The Kenmare Kestrals are his Quidditch team, and he patriotically keeps his green rosette on his bedside table for many months after the World Cup. The fact that he supports a Kenmare team may locate his family in County Kerry (Southern Ireland).
It is not yet clarified, but I think it may be safe to say that Hogwarts, like Durmstrang and Beauxbatons, caters for a regional area, and not for one nation. In this case, there are probably many other Irish students, but Seamus remains the prominent one.
Scotland, as the location of Hogwarts, has many ties with Ireland, among them the closely related language. I have noticed that the word boggart bears an uncanny resemblance to the Irish word bagairt, meaning threat. As boggarts themselves are a creation of the victims fear, they are threats, and nothing more. A boggart cannot harm, only threaten.
Apart from the Kenmare Kestrals, there is at least one other Irish team mentioned inQuidditch Through the Ages. This team is the Ballycastle Bats Northern Ireland. There are Irish creatures mentioned in Fantastic Beasts – the Augurey is also known as the Irish Phoenix.
Another Hiberno-magical phenomenon mentioned in the HP books is the banshee. Seamus boggart is a banshee. A banshee is a sort of phantom-woman, who appears outside a house and wails this is a sign that someone inside the house is very close to death (I dont know if its significant that Seamus approach was to rid her of her voice, thus preventing death). Professor Gilderoy Lockhart recalls in his books how he defeated the Bandon Banshee – Bandon being a town in Cork.
A cultural point that is more an Irish thing than British is Halloween. Halloween isn’t really a huge thing in Britain – Guy Fawkes Day is bigger, and that’s five days after. It gets a quick mention in PS/SS, but other than Dumbledore’s fiery phoenix, it doesn’t get another mention. We all know about the huge number of events that have taken place on Halloweens over the years in the HP world ranging from that famous night to the weekend the DA was formed.
As Ireland was the last place in Europe for Celtic customs to linger, Halloween, or the night before the Samhain festival (which was one of the feasts conducted by the druids), was not squashed by Roman invasion. As is the nature of Halloween, it is only obvious that a school for witchcraft and wizardry should celebrate it!

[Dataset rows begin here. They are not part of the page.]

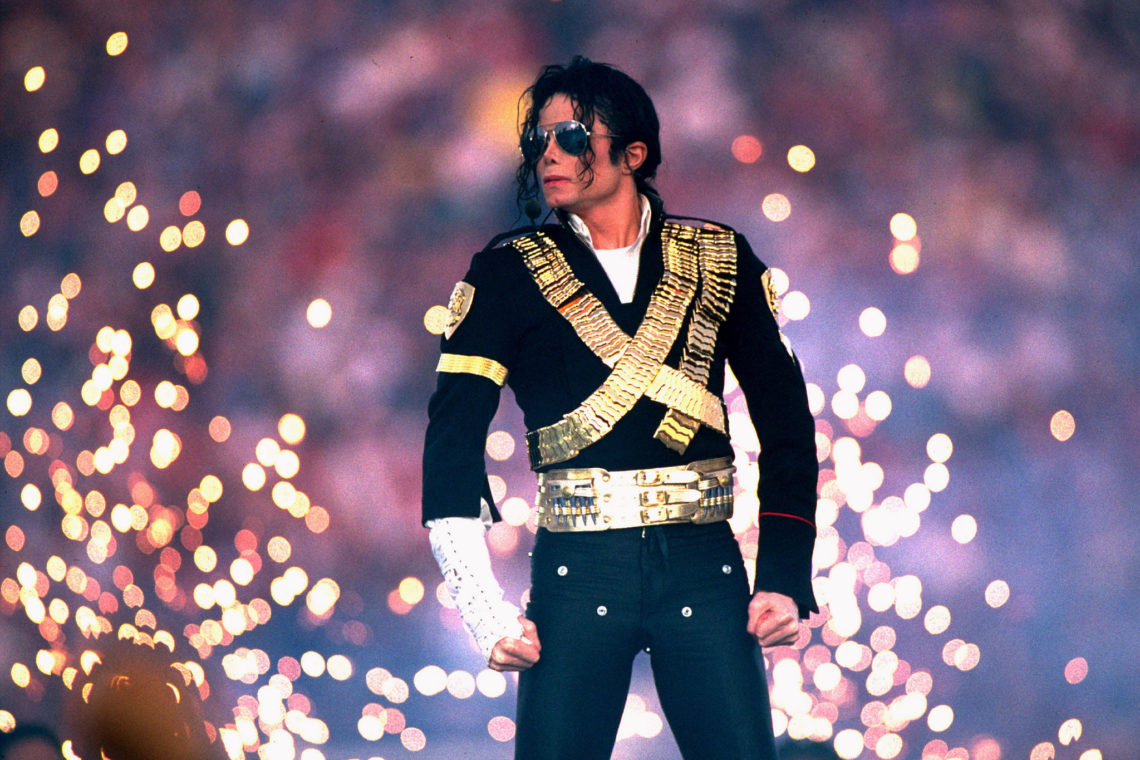
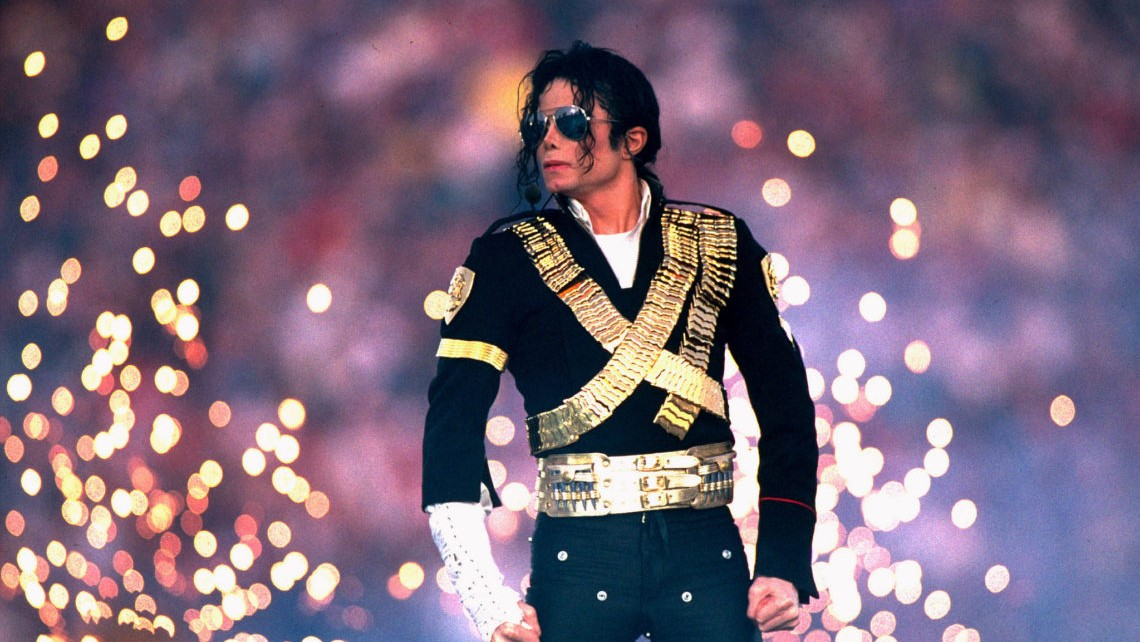
resize pictures

diff --git a/frontend/src/containers/Favorites.js b/frontend/src/containers/Favorites.js
@@ -1,0 +1,130 @@
+import React, { Component } from 'react'
+import { Query,Subscription } from 'react-apollo'
+import {
+  Container,
+  Row,
+  Col,
+} from 'reactstrap'
+
+import {
+  ME_QUERY,
+  POSTS_SUBSCRIPTION
+} from '../lib/graphql'
+
+import Post from '../components/Post'
+
+let unsubscribe = null
+
+class SubPage extends Component {
+  state = {
+    formTitle: '',
+    formBody: '',
+    dropdownOpen: false,
+    dropdownAuthor: '',
+    authorList: []
+  }
+
+  setUsers = (users) => {
+    this.setState({
+      authorList: users.map(user => ({
+        id: user.id,
+        name: user.name,
+      }))
+    });
+  }
+
+  nameToId = (name) => {
+    const targetAuthor = this.state.authorList.find(author => {
+      return author.name === name;
+    });
+
+    return targetAuthor.id;
+  }
+
+  handleFormSubmit = e => {
+    e.preventDefault()
+
+    const { formTitle, formBody, dropdownAuthor } = this.state
+
+    if (!formTitle || !formBody || !dropdownAuthor) return
+
+    this.createPost({
+      variables: {
+        title: formTitle,
+        body: formBody,
+        published: true,
+        authorId: this.nameToId(dropdownAuthor),
+      }
+    })
+
+    this.setState({
+      formTitle: '',
+      formBody: ''
+    })
+  }
+
+  handleDropdownToggle = () => {
+    this.setState({
+      dropdownOpen: !this.state.dropdownOpen
+    });
+  }
+
+  handleDropdownSelect = (authorName) => {
+    this.setState({
+      dropdownAuthor: authorName,
+      dropdownOpen: false,
+    });
+  }
+
+  render() {
+    return (
+      <Container  >
+        <Row>
+          <Col xs="6">
+          <Query query={ME_QUERY}>
+                    {({ loading, error, data, subscribeToMore }) => {
+                        if (loading) return <p>Loading...</p>;
+                        if (error) return <p>Error :(((</p>;
+
+                        const me = data.me;
+                        console.log(data)
+                        const posts = me.posts.map((post,id)=>(
+                            <Post {...post} key={id} />
+                        ))
+                        if (!unsubscribe)
+                        unsubscribe = subscribeToMore({
+                          document: POSTS_SUBSCRIPTION,
+                          updateQuery: (prev, { subscriptionData }) => {
+                            if (!subscriptionData.data) return prev
+                            const newPost = subscriptionData.data.post.data
+      
+                            return {
+                              ...prev,
+                              posts: [newPost, ...prev.posts]
+                            }
+                          }
+                        })
+                      return (
+                        <React.Fragment>
+                        <h6>Posts by {me.username}</h6>
+                        <ul className="list-group list-group-flush" style={{ width: "100%" }}>
+                        {posts}
+                      </ul>) 
+                        </React.Fragment>
+                      
+                      // return <ListGroup>{posts}</ListGroup>
+                      )
+                    }}
+                </Query>
+            <Subscription
+            subscription={POSTS_SUBSCRIPTION}
+            onSubscriptionData={({ subscriptionData }) => this.updateLikeNum(subscriptionData.data.like)}>
+          </Subscription>
+          </Col>
+        </Row>
+      </Container>
+    )
+  }
+}
+
+export default SubPage

diff --git a/frontend/src/components/front-page.js b/frontend/src/components/front-page.js
@@ -1,5 +1,5 @@
 import React, { Component } from 'react';
-
+import ResizeImage from 'react-resize-image'
 import { BrowserRouter as Router} from "react-router-dom";
 import {
   Carousel,
@@ -112,7 +112,7 @@ class FrontPage extends Component {
           onExited={this.onExited}
           key={item.src}
         >
-          <img src={item.src} alt={item.altText} href={"/"+item.caption} style={{ width:"100%"}}/>
+      <img src={item.src} alt={item.altText} href={"/"+item.caption} style={{ width:"100%",height:"100%"}}/>
           <CarouselCaption  captionText={caption} captionHeader={caption} ></CarouselCaption>
         </CarouselItem>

A great number of Irish actors have successfully portrayed the HP characters on the big screen. Both actors that have played Albus Dumbledore are Irish the late Richard Harris and the currently cast Michael Gambon. Devon Murray of course plays Seamus, and Brendan Gleeson will be seen as Mad-Eye Moody in the upcoming GoF film.
So reader, have a great 17th March, be you Irish or not!